[Brief] Where the string "main" occurs in a line of the data below, that line should be copied.

### Data provided

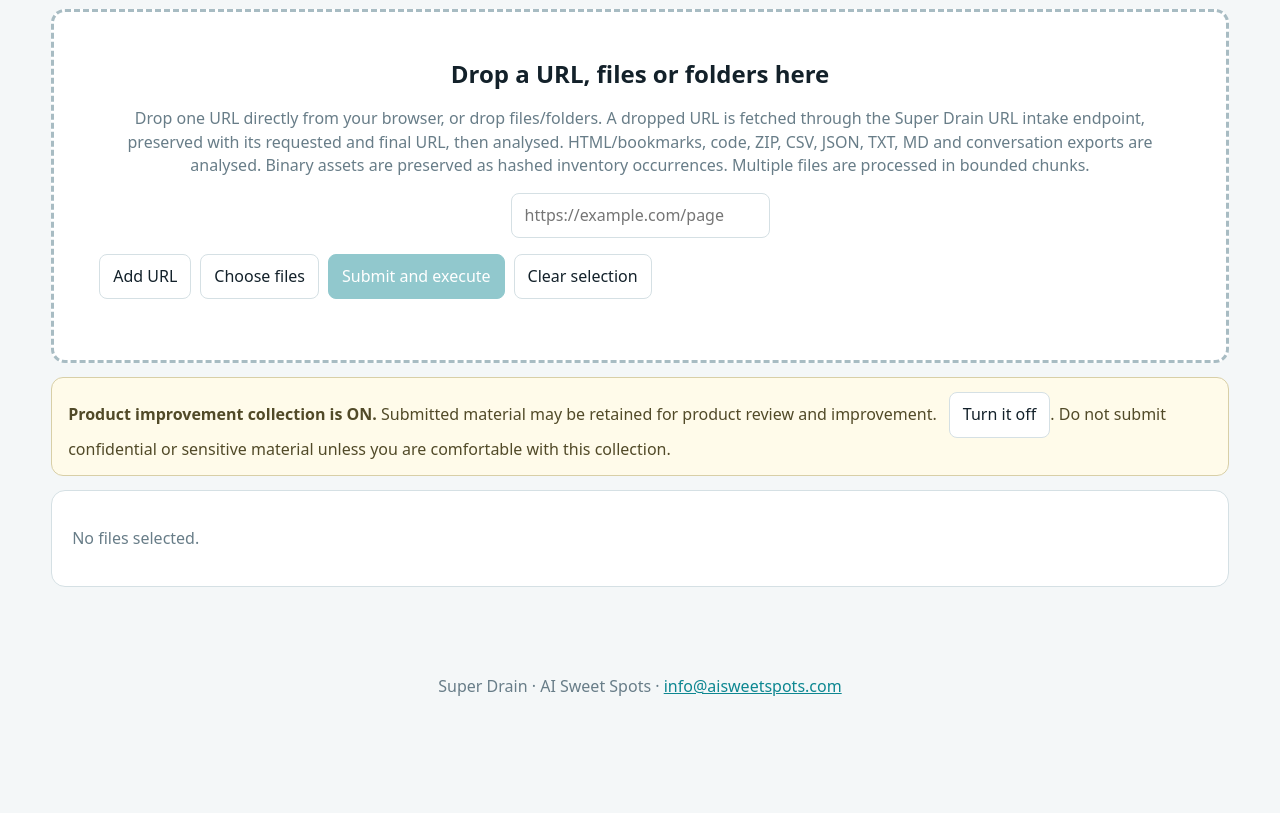
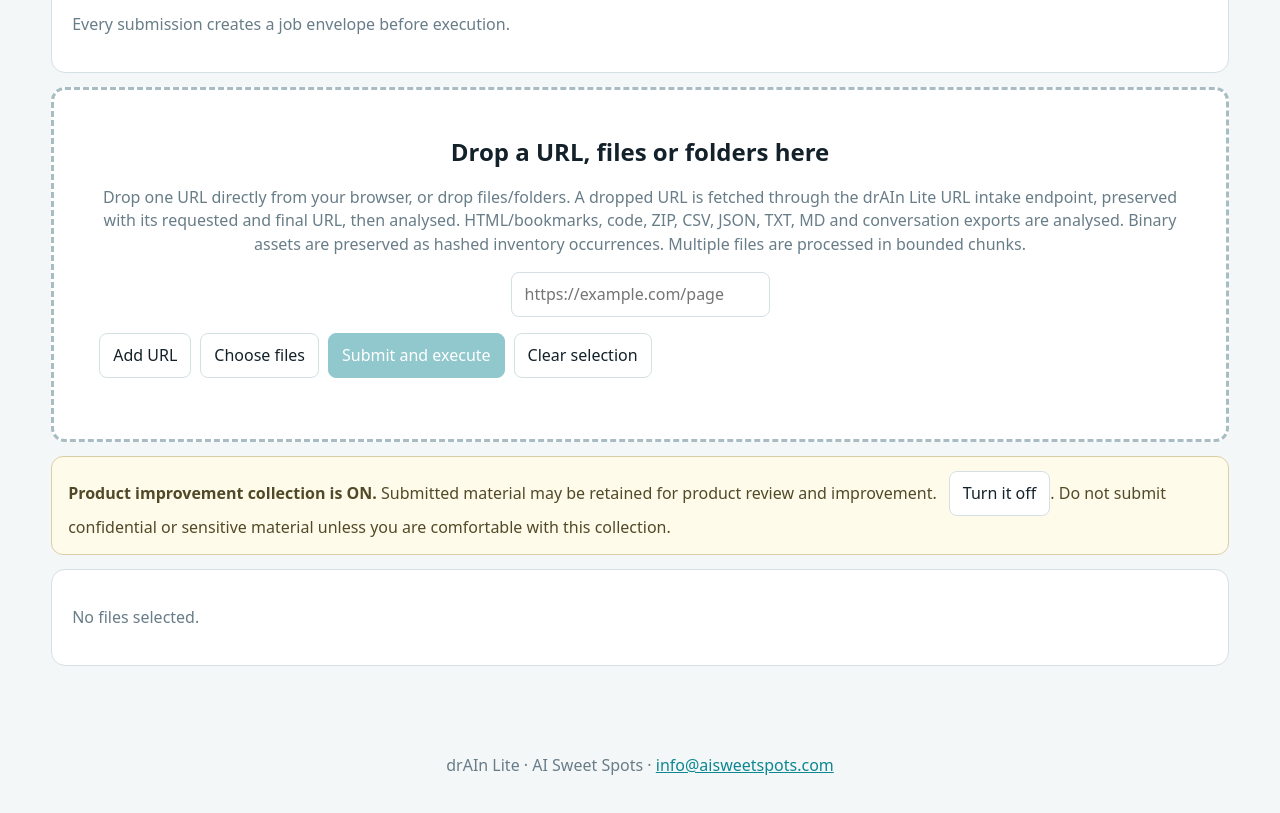
Before and after one commit to tech4humanity-002/super-drain, a website: page index.html in a window 1280 px wide. Shown: the part 637-1450 px from the top of the page. Before the commit the page ends 1371 px from the top, so only its background shows below. Drawn offline with nearby package versions, Linux system fonts and the light colour scheme.

Commit message:
Rename public UI and add POV control

```diff
--- a/index.html
+++ b/index.html
@@ -1,22 +1,22 @@
 <!doctype html>
-<!-- T4H SUPER_DRAIN -->
+<!-- T4H DRAIN_LITE -->
 <html lang="en"><head><meta charset="utf-8"><meta name="viewport" content="width=device-width,initial-scale=1">
-<title>Super Drain | Recover the work that got lost in the work</title>
+<title>drAIn Lite | Recover the work that got lost in the work</title>
 <meta name="description" content="Recover ideas, unfinished work, opportunity costs and next actions from the material you already have. Works in the cloud or locally. No Tech 4 Humanity account and no AI API key required.">
 <link rel="icon" type="image/webp" href="https://pflisxkcxbzboxwidywf.supabase.co/storage/v1/object/public/images/AHC%20droid%20head.webp">
 <link rel="apple-touch-icon" href="https://pflisxkcxbzboxwidywf.supabase.co/storage/v1/object/public/images/AHC%20droid%20head.webp">
 <link rel="stylesheet" href="./styles.css"><link rel="stylesheet" href="./intake.css">
 <script src="https://cdn.jsdelivr.net/npm/jszip@3.10.1/dist/jszip.min.js"></script></head>
 <body>
-<header><div class="brand"><img class="brand-logo" src="https://pflisxkcxbzboxwidywf.supabase.co/storage/v1/object/public/images/aisweetspots%20logo%20blue%20round%20.jpeg" alt="AI Sweet Spots"><div><span class="eyebrow">LOCAL-FIRST INTELLIGENCE RECOVERY</span><h1>Super Drain</h1><p>Recover the work that got lost in the work: ideas, intent, unfinished work, opportunity costs and next actions.</p><p><strong>Works in the cloud or locally. No Tech 4 Humanity account. No AI API key. Drop in files, folders or URLs and inspect the evidence.</strong></p></div></div><span id="state" class="pill">Ready</span></header>
+<header><div class="brand"><img class="brand-logo" src="https://pflisxkcxbzboxwidywf.supabase.co/storage/v1/object/public/images/aisweetspots%20logo%20blue%20round%20.jpeg" alt="AI Sweet Spots"><div><span class="eyebrow">LOCAL-FIRST INTELLIGENCE RECOVERY</span><h1>drAIn Lite</h1><p>Recover the work that got lost in the work: ideas, intent, unfinished work, opportunity costs and next actions.</p><p><strong>Works in the cloud or locally. No Tech 4 Humanity account. No AI API key. Drop in files, folders or URLs and inspect the evidence.</strong></p></div></div><span id="state" class="pill">Ready</span></header>
 <nav id="tabs"></nav><main>
-<section id="intake" class="view"><div class="panel"><h2>Submit work</h2><div class="intake-controls"><label>Function<select id="function"></select></label><label>Priority<select id="priority"><option value="normal">Normal</option><option value="urgent">Urgent</option><option value="fast-track">Fast-track</option><option value="emergency">Emergency</option></select></label></div><label>Context<textarea id="context" placeholder="Required outcome, constraints, URLs or instructions"></textarea></label><p id="routingNote">Every submission creates a job envelope before execution.</p></div>
-<div id="drop" class="drop" tabindex="0"><h2>Drop a URL, files or folders here</h2><p>Drop one URL directly from your browser, or drop files/folders. A dropped URL is fetched through the Super Drain URL intake endpoint, preserved with its requested and final URL, then analysed. HTML/bookmarks, code, ZIP, CSV, JSON, TXT, MD and conversation exports are analysed. Binary assets are preserved as hashed inventory occurrences. Multiple files are processed in bounded chunks.</p><input id="url" type="url" placeholder="https://example.com/page"><div class="actions"><button id="addUrl">Add URL</button><button id="choose">Choose files</button><input id="files" type="file" multiple hidden><button id="run" class="primary" disabled>Submit and execute</button><button id="clear">Clear selection</button></div></div>
-<div id="collectionNotice" class="collection-notice"></div><div id="selection" class="panel"></div><div id="progress" class="panel hidden"></div></section>
+<section id="intake" class="view"><div class="panel"><h2>Submit work</h2><div class="intake-controls"><label>Point of view<select id="pov"></select></label><label>Function<select id="function"></select></label><label>Priority<select id="priority"><option value="normal">Normal</option><option value="urgent">Urgent</option><option value="fast-track">Fast-track</option><option value="emergency">Emergency</option></select></label></div><label>Context<textarea id="context" placeholder="Required outcome, constraints, URLs or instructions"></textarea></label><p id="routingNote">Every submission creates a job envelope before execution.</p></div>
+<div id="drop" class="drop" tabindex="0"><h2>Drop a URL, files or folders here</h2><p>Drop one URL directly from your browser, or drop files/folders. A dropped URL is fetched through the drAIn Lite URL intake endpoint, preserved with its requested and final URL, then analysed. HTML/bookmarks, code, ZIP, CSV, JSON, TXT, MD and conversation exports are analysed. Binary assets are preserved as hashed inventory occurrences. Multiple files are processed in bounded chunks.</p><input id="url" type="url" placeholder="https://example.com/page"><div class="actions"><button id="addUrl">Add URL</button><button id="choose">Choose files</button><input id="files" type="file" multiple hidden><button id="run" class="primary" disabled>Submit and execute</button><button id="clear">Clear selection</button></div></div>
+<div id="povNote" class="pov-note"></div><div id="collectionNotice" class="collection-notice"></div><div id="selection" class="panel"></div><div id="progress" class="panel hidden"></div></section>
 <section id="dashboard" class="view hidden"><div id="metrics" class="metrics"></div><div class="grid"><article class="panel"><h2>What was found</h2><div id="found"></div></article><article class="panel"><h2>Known and novel</h2><div id="novel"></div></article></div><article class="panel"><h2>Highest-value pages</h2><div id="topPages"></div></article></section>
 <section id="report" class="view hidden"><div class="actions"><button id="json">Download JSON receipt</button><button id="csv">Download workbook CSV</button><button id="newBatch">New batch</button></div><div class="grid"><article class="panel"><h2>Opportunities</h2><div id="opportunities"></div></article><article class="panel"><h2>Unfinished work</h2><div id="unfinished"></div></article><article class="panel"><h2>Next actions</h2><div id="nextActions"></div></article><article class="panel"><h2>Opportunity costs</h2><div id="costs"></div></article><article class="panel"><h2>Intended outputs</h2><div id="intendedOutputs"></div></article><article class="panel"><h2>Claims requiring verification</h2><div id="claims"></div></article></div><article class="panel"><h2>Whole-system measures</h2><div id="scopes"></div></article></section>
 <section id="registry" class="view hidden"><div class="actions"><input id="search" placeholder="Filter pages, URLs, ideas or actions"><button id="flush">Flush completed batch</button></div><div class="panel tablewrap"><table><thead><tr><th>Page ID</th><th>Occurrence</th><th>Page</th><th>Found</th><th>Score</th></tr></thead><tbody id="rows"></tbody></table></div></section>
 <section id="controller" class="view hidden"><div class="panel"><div><h2>DRAIN resolution controller</h2><p>Resolve every extracted work unit. Evidence must use commit:, receipt:, issue:, file:, notion: or pr:.</p><span id="gate" class="pill error">GATE CLOSED</span></div><div id="controllerMetrics" class="metrics"></div></div><div id="buckets" class="actions"></div><div id="controlled"></div></section>
-<section id="settings" class="view hidden"><div class="panel"><h2>Settings & data</h2><div class="setting-row"><div><b>Product improvement collection</b><p>When ON, Super Drain sends submitted material, source metadata and analysis results to the product's private collection for review and improvement. Turn this OFF before submitting anything you do not want retained. The setting is local to this browser.</p></div><label class="switch"><input id="collectionEnabled" type="checkbox"><span>ON</span></label></div><div class="setting-row"><div><b>Local data</b><p>Super Drain normally keeps your working data in this browser. Nothing from an earlier private test should be carried into this public release.</p></div><button id="deleteLocalData">Delete local data</button></div><div class="panel contact-panel"><h3>Contact</h3><p>Questions, support or product feedback:</p><p><a href="mailto:info@aisweetspots.com">info@aisweetspots.com</a> · <a href="mailto:support@aisweetspots.com">support@aisweetspots.com</a> · <a href="mailto:innovation@aisweetspots.com">innovation@aisweetspots.com</a></p></div></div></section>
-</main><footer>Super Drain · AI Sweet Spots · <a href="mailto:info@aisweetspots.com">info@aisweetspots.com</a></footer>
+<section id="settings" class="view hidden"><div class="panel"><h2>Settings & data</h2><div class="setting-row"><div><b>Product improvement collection</b><p>When ON, drAIn Lite sends submitted material, source metadata and analysis results to the product's private collection for review and improvement. Turn this OFF before submitting anything you do not want retained. The setting is local to this browser.</p></div><label class="switch"><input id="collectionEnabled" type="checkbox"><span>ON</span></label></div><div class="setting-row"><div><b>Local data</b><p>drAIn Lite normally keeps your working data in this browser. Nothing from an earlier private test should be carried into this public release.</p></div><button id="deleteLocalData">Delete local data</button></div><div class="panel contact-panel"><h3>Contact</h3><p>Questions, support or product feedback:</p><p><a href="mailto:info@aisweetspots.com">info@aisweetspots.com</a> · <a href="mailto:support@aisweetspots.com">support@aisweetspots.com</a> · <a href="mailto:innovation@aisweetspots.com">innovation@aisweetspots.com</a></p></div></div></section>
+</main><footer>drAIn Lite · AI Sweet Spots · <a href="mailto:info@aisweetspots.com">info@aisweetspots.com</a></footer>
 <script type="module" src="./app-v2.mjs"></script><script type="module" src="./learning.mjs"></script><script type="module" src="./world-runtime-bridge.mjs"></script><script type="module" src="./url-drop.mjs"></script></body></html>
```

######

[Reply]
 <nav id="tabs"></nav><main>
-</main><footer>Super Drain · AI Sweet Spots · <a href="mailto:info@aisweetspots.com">info@aisweetspots.com</a></footer>
+</main><footer>drAIn Lite · AI Sweet Spots · <a href="mailto:info@aisweetspots.com">info@aisweetspots.com</a></footer>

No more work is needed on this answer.